In addition to these risk factors, higher rates of tobacco use among LGBT individuals can also be attributed — at least in part — to targeted marketing by the tobacco industry. Tobacco companies will often advertise at Gay Pride parties and other events specific to the LGBT community.3, 4 In LGBT lifestyle publications and media, tobacco ads often portray tobacco use as normal and widely accepted behavior.5 This strategic marketing plays a part in the initiation and continued use of tobacco products among LGBT young adults.3

Health Impacts

Tobacco use remains the leading cause of preventable disease and death in the United States. The LGBT community may be at higher risk for health conditions that are related to smoking cigarettes, such as heart disease,6 and every year tens of thousands of LGBT lives are cut short by tobacco.7

Additional Resources

Note: The LGBT acronym is used as an umbrella term, and may include individuals whose sexual orientation and/or gender identity are not represented by any letter-- for example, individuals identifying as pansexual and/or non-binary.

Audience: Public Health Professionals, Educators
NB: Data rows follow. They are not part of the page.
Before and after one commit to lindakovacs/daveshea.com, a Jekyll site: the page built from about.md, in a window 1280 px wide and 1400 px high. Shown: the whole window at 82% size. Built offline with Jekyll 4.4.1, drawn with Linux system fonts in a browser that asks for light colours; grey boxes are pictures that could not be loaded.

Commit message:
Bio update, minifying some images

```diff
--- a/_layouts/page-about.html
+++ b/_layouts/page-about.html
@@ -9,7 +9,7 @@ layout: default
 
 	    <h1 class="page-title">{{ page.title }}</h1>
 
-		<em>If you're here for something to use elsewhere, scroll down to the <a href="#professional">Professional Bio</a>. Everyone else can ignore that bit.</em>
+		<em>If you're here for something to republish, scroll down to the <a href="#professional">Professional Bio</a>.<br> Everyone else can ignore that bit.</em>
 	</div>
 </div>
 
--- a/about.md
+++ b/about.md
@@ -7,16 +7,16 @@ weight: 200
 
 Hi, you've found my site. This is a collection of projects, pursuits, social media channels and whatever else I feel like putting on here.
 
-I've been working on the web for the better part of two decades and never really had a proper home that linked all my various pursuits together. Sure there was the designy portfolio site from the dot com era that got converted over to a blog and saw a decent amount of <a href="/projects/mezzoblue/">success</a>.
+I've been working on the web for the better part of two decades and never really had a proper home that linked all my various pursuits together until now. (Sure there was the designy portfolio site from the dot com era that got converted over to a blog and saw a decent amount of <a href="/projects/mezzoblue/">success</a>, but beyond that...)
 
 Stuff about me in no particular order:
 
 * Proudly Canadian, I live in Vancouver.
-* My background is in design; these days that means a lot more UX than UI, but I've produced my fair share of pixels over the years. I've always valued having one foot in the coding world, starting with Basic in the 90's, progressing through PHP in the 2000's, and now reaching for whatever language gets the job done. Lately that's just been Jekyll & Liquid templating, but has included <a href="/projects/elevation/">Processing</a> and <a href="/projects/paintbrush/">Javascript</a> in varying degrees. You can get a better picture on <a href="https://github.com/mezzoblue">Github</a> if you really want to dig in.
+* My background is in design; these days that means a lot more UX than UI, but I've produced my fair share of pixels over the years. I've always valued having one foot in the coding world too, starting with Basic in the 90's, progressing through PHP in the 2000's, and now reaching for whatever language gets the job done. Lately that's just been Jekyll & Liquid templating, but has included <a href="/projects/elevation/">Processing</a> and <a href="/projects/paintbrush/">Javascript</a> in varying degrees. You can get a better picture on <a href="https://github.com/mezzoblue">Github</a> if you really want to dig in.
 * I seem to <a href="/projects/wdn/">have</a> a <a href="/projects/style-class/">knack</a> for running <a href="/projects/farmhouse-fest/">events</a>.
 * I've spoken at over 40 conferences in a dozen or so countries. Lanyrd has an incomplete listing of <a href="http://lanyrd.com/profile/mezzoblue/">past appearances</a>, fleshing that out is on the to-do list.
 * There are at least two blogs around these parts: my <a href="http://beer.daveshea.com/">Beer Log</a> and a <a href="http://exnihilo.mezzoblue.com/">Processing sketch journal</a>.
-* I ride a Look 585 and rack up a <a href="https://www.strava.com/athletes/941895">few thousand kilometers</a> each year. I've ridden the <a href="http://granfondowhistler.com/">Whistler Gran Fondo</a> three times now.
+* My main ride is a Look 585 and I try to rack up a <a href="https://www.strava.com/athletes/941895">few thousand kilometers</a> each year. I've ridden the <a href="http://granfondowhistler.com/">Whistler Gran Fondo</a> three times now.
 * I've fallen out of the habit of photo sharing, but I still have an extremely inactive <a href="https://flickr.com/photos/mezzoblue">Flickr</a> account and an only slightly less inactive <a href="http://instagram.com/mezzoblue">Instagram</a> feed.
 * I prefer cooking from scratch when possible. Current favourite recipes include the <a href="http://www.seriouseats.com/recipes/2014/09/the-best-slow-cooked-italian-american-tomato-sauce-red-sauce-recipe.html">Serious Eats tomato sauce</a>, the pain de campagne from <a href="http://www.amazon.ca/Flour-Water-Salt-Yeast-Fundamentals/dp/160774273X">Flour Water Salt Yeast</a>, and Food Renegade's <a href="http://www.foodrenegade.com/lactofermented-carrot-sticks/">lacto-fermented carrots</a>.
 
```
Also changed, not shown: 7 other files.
Topics: Chemicals, Cigarettes, E-Cigarettes & Vaping, Prevention, Science & Research